(Provided records)

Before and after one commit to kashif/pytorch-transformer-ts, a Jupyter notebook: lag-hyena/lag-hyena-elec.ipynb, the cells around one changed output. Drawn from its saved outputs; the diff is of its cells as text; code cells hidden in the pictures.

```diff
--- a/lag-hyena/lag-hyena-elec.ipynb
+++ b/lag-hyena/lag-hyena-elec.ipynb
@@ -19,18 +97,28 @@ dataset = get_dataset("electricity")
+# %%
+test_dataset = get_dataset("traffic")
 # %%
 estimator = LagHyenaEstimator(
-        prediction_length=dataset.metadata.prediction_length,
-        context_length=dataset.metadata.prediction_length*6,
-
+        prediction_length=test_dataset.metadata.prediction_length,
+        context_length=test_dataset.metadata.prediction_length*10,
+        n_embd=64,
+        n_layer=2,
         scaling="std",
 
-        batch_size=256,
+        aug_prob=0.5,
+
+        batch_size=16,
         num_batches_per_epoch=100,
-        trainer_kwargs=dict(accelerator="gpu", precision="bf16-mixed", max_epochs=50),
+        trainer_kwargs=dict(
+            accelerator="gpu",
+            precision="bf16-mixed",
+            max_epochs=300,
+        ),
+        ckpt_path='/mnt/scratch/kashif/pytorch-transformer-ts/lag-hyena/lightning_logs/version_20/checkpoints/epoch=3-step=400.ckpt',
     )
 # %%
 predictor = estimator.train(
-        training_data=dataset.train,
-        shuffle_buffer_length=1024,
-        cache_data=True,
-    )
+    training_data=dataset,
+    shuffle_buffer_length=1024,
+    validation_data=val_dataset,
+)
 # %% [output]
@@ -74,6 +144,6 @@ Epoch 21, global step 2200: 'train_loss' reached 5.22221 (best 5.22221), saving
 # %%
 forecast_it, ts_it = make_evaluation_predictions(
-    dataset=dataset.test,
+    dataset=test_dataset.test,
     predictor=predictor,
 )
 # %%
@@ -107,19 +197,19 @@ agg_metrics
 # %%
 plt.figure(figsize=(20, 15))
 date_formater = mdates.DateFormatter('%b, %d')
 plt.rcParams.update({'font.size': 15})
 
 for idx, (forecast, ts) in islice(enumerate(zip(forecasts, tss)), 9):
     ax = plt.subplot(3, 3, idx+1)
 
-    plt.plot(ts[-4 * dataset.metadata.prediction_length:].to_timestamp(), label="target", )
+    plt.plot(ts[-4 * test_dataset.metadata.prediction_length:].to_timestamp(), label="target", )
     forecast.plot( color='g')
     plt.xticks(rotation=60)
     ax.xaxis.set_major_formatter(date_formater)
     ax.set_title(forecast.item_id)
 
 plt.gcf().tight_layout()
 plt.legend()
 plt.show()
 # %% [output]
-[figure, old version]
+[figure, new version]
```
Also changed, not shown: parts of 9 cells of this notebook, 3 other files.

(End Provided records)

#### Task details
Nothing in the data above may be skipped; repeat it all exactly.

#### Response to the exercise
Before and after one commit to kashif/pytorch-transformer-ts, a Jupyter notebook: lag-hyena/lag-hyena-elec.ipynb, the cells around one changed output. Drawn from its saved outputs; the diff is of its cells as text; code cells hidden in the pictures.

```diff
--- a/lag-hyena/lag-hyena-elec.ipynb
+++ b/lag-hyena/lag-hyena-elec.ipynb
@@ -19,18 +97,28 @@ dataset = get_dataset("electricity")
+# %%
+test_dataset = get_dataset("traffic")
 # %%
 estimator = LagHyenaEstimator(
-        prediction_length=dataset.metadata.prediction_length,
-        context_length=dataset.metadata.prediction_length*6,
-
+        prediction_length=test_dataset.metadata.prediction_length,
+        context_length=test_dataset.metadata.prediction_length*10,
+        n_embd=64,
+        n_layer=2,
         scaling="std",
 
-        batch_size=256,
+        aug_prob=0.5,
+
+        batch_size=16,
         num_batches_per_epoch=100,
-        trainer_kwargs=dict(accelerator="gpu", precision="bf16-mixed", max_epochs=50),
+        trainer_kwargs=dict(
+            accelerator="gpu",
+            precision="bf16-mixed",
+            max_epochs=300,
+        ),
+        ckpt_path='/mnt/scratch/kashif/pytorch-transformer-ts/lag-hyena/lightning_logs/version_20/checkpoints/epoch=3-step=400.ckpt',
     )
 # %%
 predictor = estimator.train(
-        training_data=dataset.train,
-        shuffle_buffer_length=1024,
-        cache_data=True,
-    )
+    training_data=dataset,
+    shuffle_buffer_length=1024,
+    validation_data=val_dataset,
+)
 # %% [output]
@@ -74,6 +144,6 @@ Epoch 21, global step 2200: 'train_loss' reached 5.22221 (best 5.22221), saving
 # %%
 forecast_it, ts_it = make_evaluation_predictions(
-    dataset=dataset.test,
+    dataset=test_dataset.test,
     predictor=predictor,
 )
 # %%
@@ -107,19 +197,19 @@ agg_metrics
 # %%
 plt.figure(figsize=(20, 15))
 date_formater = mdates.DateFormatter('%b, %d')
 plt.rcParams.update({'font.size': 15})
 
 for idx, (forecast, ts) in islice(enumerate(zip(forecasts, tss)), 9):
     ax = plt.subplot(3, 3, idx+1)
 
-    plt.plot(ts[-4 * dataset.metadata.prediction_length:].to_timestamp(), label="target", )
+    plt.plot(ts[-4 * test_dataset.metadata.prediction_length:].to_timestamp(), label="target", )
     forecast.plot( color='g')
     plt.xticks(rotation=60)
     ax.xaxis.set_major_formatter(date_formater)
     ax.set_title(forecast.item_id)
 
 plt.gcf().tight_layout()
 plt.legend()
 plt.show()
 # %% [output]
-[figure, old version]
+[figure, new version]
```
Also changed, not shown: parts of 9 cells of this notebook, 3 other files.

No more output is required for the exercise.